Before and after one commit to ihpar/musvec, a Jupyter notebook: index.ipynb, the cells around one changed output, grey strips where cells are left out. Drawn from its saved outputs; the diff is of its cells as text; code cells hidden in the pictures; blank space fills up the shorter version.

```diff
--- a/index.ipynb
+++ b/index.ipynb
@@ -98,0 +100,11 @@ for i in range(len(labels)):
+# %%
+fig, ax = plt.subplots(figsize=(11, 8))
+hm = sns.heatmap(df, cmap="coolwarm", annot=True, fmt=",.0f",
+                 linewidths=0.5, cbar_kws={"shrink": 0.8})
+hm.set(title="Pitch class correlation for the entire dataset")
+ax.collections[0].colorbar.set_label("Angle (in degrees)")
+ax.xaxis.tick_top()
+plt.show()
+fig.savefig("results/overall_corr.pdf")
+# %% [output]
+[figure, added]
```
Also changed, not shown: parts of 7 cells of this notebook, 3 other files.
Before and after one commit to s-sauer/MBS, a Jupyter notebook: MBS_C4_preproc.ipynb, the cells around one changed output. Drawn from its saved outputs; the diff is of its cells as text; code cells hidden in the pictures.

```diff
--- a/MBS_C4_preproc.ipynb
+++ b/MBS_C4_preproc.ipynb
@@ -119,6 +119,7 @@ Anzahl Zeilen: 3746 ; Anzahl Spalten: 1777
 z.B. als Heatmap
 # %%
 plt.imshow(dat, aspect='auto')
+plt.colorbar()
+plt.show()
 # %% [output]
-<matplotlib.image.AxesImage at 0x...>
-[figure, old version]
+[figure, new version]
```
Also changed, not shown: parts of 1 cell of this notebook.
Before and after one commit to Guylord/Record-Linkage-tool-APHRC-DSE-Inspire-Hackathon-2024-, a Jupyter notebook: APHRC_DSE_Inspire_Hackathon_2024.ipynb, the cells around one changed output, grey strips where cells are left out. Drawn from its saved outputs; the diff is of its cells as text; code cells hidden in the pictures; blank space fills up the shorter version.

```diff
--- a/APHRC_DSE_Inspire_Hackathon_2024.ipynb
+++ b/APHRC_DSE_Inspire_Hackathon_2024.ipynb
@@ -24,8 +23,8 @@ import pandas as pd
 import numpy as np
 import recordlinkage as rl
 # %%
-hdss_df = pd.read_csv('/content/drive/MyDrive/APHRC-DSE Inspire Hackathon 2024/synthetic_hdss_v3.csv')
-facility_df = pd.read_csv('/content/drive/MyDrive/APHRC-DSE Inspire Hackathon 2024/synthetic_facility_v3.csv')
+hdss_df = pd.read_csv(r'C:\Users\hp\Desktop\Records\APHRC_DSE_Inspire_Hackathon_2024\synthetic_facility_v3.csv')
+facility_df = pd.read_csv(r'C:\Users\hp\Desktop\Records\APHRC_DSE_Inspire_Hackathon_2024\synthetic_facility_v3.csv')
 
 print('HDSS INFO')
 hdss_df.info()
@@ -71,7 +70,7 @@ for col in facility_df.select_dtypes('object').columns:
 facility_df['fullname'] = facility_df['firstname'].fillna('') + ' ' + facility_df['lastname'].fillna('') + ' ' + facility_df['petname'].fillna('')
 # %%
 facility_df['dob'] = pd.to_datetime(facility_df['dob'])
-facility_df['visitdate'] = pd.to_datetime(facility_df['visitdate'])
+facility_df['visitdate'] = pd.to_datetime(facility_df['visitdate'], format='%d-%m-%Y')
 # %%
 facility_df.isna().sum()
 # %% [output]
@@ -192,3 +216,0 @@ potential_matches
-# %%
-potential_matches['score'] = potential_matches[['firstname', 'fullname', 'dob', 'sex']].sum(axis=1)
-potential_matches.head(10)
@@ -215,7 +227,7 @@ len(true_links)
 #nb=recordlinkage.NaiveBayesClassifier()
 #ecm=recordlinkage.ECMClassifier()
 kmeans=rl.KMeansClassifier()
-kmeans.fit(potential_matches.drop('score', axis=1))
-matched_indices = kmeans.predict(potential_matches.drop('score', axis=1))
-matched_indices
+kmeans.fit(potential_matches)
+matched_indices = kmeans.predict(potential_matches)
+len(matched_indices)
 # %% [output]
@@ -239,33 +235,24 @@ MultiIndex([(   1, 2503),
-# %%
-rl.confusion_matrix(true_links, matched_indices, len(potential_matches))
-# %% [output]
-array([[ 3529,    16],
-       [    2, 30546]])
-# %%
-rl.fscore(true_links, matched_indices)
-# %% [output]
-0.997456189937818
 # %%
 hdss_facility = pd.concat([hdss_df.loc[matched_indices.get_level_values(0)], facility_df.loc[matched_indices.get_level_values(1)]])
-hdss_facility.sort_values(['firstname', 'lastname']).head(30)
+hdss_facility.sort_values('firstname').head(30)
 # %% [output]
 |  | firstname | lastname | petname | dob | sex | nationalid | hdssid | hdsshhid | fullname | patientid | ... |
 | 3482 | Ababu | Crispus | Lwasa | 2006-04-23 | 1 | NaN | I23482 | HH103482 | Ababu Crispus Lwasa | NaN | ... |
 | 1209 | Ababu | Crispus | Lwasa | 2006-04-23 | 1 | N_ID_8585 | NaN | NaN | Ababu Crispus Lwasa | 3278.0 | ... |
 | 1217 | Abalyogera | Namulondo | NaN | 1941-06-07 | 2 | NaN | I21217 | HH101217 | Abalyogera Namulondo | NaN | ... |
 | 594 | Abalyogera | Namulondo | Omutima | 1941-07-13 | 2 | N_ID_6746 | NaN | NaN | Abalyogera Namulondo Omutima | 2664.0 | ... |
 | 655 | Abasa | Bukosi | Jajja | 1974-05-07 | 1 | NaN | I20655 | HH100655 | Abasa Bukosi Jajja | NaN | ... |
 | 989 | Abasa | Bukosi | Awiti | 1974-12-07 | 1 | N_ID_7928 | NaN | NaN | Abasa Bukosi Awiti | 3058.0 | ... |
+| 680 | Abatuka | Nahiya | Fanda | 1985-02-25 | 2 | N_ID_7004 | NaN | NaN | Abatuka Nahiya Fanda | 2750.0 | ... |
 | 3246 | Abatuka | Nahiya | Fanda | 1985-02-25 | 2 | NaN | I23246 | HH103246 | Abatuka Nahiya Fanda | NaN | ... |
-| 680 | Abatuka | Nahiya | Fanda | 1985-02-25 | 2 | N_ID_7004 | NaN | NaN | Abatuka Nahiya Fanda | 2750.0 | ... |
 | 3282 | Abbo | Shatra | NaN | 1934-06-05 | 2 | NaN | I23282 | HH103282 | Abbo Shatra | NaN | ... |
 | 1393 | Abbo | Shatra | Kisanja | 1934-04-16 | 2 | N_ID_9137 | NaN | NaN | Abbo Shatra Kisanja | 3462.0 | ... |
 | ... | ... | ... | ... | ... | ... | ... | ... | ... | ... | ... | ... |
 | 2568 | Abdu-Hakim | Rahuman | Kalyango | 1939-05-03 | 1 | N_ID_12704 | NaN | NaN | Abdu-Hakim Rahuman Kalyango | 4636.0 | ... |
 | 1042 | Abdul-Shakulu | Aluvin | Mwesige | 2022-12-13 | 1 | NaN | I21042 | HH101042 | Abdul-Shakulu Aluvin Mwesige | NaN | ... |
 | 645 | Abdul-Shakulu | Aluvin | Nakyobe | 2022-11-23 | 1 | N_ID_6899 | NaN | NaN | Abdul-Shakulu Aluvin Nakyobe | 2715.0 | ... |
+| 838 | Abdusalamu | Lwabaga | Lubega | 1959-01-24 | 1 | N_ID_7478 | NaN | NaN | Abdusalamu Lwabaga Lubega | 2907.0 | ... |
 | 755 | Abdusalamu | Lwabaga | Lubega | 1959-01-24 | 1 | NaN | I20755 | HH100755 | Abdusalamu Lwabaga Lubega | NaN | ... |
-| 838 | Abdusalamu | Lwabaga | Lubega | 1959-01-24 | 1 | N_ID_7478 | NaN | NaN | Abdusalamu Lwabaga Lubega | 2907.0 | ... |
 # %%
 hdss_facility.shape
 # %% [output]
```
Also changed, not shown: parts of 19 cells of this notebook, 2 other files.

• _About this exercise_:
Tell me how many lines in the entries contain the string "figure", and give nothing besides that number.

• _Exercise result_:
3